Monkey Temple is an improbable restaurant with a richly evocative name.
This tribute to Indian and Anglo-American fare sits on Snelling Avenue in St. Paul at the base of The Grove apartments, flanked by Hot Hands, a neatly turned-out sweet and savory pie shop. The menu is a blend of Anglo-American favorites (lamb stew with Yorkshire pudding, bacon burgers), more traditional Indian offerings (samosas, chana masala), and some intriguing hybrids (Curry Beef Sliders, a Streaky Bacon Naan Sandwich) that split the difference.
Although the menu is reasonably simple, the concepts it embodies are not—Monkey Temple makes an attempt to master not just one, but several philosophies of cooking and serving food. We entered as skeptics. But once we tried the food, we had to know more. We snagged an email address from general manager James Munson, who helped develop the restaurant’s cocktail and kitchen menus, and followed up. Who, we asked, is Monkey Temple’s remarkable chef?
“Our head chef, Sumit Shrestha, was born in Nepal,” Munson wrote to us. “He moved to Minnesota three years ago. Started cooking professionally in 2002. Trained in Singapore, while traveling through China, Thailand, Malaysia, and Indonesia.
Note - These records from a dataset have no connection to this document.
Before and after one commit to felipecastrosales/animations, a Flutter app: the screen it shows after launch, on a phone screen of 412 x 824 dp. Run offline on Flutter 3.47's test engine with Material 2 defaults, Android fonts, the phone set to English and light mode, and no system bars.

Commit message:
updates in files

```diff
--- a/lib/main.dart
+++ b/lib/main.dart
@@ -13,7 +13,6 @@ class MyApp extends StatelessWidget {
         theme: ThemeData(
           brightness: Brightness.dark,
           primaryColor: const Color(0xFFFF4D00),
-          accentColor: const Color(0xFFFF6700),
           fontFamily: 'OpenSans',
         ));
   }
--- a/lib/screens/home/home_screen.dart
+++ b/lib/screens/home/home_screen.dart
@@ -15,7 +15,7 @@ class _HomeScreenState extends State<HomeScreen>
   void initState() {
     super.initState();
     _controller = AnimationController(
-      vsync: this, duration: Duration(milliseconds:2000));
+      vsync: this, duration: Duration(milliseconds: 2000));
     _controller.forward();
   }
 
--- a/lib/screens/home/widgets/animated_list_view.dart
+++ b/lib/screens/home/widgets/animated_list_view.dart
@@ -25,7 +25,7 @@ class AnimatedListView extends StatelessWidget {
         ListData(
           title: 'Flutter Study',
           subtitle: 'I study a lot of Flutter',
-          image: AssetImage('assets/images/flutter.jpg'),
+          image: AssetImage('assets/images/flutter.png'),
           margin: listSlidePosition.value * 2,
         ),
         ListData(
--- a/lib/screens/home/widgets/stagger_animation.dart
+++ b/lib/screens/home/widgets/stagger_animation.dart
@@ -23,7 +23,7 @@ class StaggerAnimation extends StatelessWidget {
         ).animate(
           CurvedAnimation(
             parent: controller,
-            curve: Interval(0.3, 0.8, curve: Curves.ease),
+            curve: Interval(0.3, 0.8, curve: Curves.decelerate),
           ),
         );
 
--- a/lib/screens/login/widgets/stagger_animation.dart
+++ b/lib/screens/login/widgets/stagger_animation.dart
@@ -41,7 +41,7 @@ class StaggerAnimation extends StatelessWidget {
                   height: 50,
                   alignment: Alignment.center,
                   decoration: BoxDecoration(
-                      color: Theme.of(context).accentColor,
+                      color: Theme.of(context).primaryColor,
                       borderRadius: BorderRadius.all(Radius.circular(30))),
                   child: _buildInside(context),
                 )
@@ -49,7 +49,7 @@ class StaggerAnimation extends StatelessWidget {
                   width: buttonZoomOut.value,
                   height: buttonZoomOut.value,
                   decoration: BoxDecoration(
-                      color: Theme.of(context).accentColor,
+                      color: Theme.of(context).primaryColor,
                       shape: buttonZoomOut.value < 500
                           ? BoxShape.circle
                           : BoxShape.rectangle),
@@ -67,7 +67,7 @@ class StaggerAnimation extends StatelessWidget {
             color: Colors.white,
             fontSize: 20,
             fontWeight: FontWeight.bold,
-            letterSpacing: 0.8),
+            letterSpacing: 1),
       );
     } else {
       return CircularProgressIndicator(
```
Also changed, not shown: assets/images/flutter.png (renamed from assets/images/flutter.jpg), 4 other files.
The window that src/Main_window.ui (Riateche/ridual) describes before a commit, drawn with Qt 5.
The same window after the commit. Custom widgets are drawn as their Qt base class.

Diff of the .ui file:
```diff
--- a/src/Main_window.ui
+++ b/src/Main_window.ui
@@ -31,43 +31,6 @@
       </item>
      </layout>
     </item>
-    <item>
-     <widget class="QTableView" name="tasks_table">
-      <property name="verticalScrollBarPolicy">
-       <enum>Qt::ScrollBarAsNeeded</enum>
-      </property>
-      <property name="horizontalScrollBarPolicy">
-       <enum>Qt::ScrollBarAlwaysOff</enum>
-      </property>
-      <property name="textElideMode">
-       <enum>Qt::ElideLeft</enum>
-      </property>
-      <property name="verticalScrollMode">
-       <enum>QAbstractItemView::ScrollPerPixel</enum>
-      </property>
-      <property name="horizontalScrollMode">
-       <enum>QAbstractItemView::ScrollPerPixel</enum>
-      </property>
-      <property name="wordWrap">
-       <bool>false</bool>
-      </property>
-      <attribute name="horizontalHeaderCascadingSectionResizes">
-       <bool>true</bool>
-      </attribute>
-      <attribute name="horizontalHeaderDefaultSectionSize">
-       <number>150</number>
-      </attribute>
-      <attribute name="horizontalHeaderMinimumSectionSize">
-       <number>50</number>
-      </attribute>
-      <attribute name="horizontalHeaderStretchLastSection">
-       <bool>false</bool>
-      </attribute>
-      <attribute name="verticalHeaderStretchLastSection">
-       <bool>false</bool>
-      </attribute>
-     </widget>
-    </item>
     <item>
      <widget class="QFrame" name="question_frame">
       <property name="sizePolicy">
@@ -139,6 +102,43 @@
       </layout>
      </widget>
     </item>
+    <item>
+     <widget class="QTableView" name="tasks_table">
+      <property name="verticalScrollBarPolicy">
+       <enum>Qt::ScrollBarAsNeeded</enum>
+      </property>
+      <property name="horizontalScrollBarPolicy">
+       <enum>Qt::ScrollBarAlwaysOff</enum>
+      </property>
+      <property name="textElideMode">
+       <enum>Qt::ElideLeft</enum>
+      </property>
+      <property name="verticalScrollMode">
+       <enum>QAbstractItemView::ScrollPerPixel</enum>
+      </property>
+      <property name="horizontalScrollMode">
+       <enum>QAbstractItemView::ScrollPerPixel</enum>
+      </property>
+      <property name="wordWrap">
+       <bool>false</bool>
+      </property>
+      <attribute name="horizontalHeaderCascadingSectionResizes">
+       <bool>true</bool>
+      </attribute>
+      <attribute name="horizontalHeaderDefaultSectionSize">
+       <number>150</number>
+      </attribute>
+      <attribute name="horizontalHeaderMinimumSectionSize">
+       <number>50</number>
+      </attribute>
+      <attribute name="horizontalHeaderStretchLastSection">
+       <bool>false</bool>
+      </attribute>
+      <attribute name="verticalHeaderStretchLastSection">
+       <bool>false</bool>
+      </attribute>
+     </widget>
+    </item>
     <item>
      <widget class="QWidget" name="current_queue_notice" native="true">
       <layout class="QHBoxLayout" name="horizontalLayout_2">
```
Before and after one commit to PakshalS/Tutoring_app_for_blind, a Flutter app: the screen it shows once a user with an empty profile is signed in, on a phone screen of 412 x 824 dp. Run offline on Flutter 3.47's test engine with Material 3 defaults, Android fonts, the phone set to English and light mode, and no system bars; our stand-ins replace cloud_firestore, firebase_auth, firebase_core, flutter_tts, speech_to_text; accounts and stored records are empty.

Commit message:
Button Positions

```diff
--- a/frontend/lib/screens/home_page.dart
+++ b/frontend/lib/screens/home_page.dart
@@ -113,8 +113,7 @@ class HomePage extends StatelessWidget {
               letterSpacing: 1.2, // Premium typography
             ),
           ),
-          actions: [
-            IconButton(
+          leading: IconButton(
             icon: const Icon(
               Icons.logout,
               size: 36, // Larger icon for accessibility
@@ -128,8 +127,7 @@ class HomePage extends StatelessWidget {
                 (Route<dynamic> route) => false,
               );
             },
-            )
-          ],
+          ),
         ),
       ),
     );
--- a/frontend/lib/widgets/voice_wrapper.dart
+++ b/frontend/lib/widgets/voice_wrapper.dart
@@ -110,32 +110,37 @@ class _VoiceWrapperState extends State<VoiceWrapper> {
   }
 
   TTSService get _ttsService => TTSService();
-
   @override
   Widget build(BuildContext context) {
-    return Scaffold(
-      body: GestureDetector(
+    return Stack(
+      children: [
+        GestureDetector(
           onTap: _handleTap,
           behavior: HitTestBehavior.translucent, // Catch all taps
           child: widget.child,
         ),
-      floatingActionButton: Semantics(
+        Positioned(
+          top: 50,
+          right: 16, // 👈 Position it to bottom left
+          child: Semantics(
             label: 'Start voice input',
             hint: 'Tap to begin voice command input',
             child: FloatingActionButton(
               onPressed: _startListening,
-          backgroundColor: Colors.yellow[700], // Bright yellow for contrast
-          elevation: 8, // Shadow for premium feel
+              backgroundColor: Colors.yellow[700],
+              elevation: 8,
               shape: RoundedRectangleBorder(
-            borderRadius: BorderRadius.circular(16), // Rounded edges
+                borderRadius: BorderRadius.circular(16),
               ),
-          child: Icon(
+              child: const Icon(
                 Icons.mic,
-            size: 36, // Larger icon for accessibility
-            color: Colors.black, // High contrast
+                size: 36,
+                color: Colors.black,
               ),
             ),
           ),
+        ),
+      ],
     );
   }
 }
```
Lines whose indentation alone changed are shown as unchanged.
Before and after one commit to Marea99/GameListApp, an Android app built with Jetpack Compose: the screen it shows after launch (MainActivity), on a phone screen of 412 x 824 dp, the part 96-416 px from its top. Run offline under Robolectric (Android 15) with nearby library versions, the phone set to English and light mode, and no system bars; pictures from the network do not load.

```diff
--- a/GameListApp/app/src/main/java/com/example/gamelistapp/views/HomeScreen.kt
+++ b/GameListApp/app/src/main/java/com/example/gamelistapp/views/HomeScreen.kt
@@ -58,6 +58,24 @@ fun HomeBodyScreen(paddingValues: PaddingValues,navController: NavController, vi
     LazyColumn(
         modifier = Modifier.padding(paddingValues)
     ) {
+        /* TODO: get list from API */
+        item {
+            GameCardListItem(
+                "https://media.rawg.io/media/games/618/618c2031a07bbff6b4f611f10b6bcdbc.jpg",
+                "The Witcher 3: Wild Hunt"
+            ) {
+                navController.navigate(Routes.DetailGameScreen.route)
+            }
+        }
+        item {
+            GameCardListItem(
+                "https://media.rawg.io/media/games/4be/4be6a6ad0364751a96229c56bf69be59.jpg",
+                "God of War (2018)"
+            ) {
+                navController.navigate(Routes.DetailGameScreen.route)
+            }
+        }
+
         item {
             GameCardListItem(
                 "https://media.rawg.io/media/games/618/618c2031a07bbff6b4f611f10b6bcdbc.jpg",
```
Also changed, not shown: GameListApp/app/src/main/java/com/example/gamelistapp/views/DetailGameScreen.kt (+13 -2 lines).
Happily married, he lives in St. Paul with his wife and son, and he is excited to add more curries to the menu!”
The restaurant is a project of Naveen Shrestha, whose Himalayan restaurant in Longfellow has set a high bar for Indian / Tibetan / Nepali food in the metro area, which helps to explain how this new venture (just about a month old) already has such steady legs beneath it.
It’s a shame that Monkey Temple only offers Indian breads in two varieties (plain or garlic naan), because the garlic naan ($4) that we ordered was lovely—surprisingly delicate but with chew and bubbly char that suggested real depth of character. The bread’s garlic flavor was intense but natural, and we’d rather have a flavored naan that’s too powerful than one that’s forgettable and retiring.
That restaurant’s plain naan is the building block for its Streaky Bacon Naan sandwich ($11), which amounts to one of the best BLTs we’ve eaten years. The bacon’s smoky kick is strong without being overwhelming and the balance between the bread, the meat, the coriander cream cheese, the arugula, the tomato, and the (delicate) raw onion is absolutely perfect. Nothing overwhelms anything else and everything contributes to the sandwich as a whole. This bit of fusion cookery doesn’t look like much on the menu—order it, because it’s far more than the sum of its parts once it hits the plate.
Monkey Temple’s commitment to fusion continues with its 6-piece chicken wing appetizer ($7). Monkey Temple wings have lovely chewy skin with a hint of crisp to them, tender, properly cooked interiors, and a cool cucumber-yogurt dipping sauce that adds considerable additional interest.
We felt obligated to order Monkey Temple’s Chicken Tikka Masala ($15), as it’s a foundational curry at this sort of spot. The Monkey Temple version is workmanlike but ultimately good—tender, creamy, aggressively salty (but not offensively so), and while it was milder than we’d like, it wasn’t boring or in any way deficient. This is nicely executed comfort food for the casual chicken tikka masala lover, exactly what you expected in a way that feels like a visit from an old friend.
The restaurant’s Lamb Tandoori Platter ($16) is clean, simple, and classic—chunks of tender, flame-kissed lamb, a dense mango chutney with an almost jelly-like texture, white rice, and lentil daal. There’s nothing to hide behind with this dish—it lives or dies based on the skill of the chef. And that skill must be considerable, because we found every aspect of this entree to be on point, from the roasting of the mild, beautifully charred lamb to the cooking of the rice to the complementary sweetness of the chutney.
On the cocktail front, Monkey Temple’s menu is anchored by Apologue, a Chicago-based spirits company that specializes in exotic liqueurs flavored with mostly Midwestern-sourced ingredients. We quite liked our Celery Root G&T ($8.50) which was neither too sweet nor too boozy and packed a subtle but enjoyable celery finish. Better still was the exquisite Saffron Lassi ($8.25), an almost impossibly light and silken yogurt drink with just a hint of boozy saffron to give it richness and depth.
As we drank our lassi down to the last drops it occurred that once again we’d been (temporarily) taken in by appearances—behind a forgettable facade on Snelling Avenue is some of the most enjoyable Indian (and Indian fusion) food in St. Paul.
Monkey Temple, 272 Snelling Ave S #200, St. Paul, MN, 651-330-1617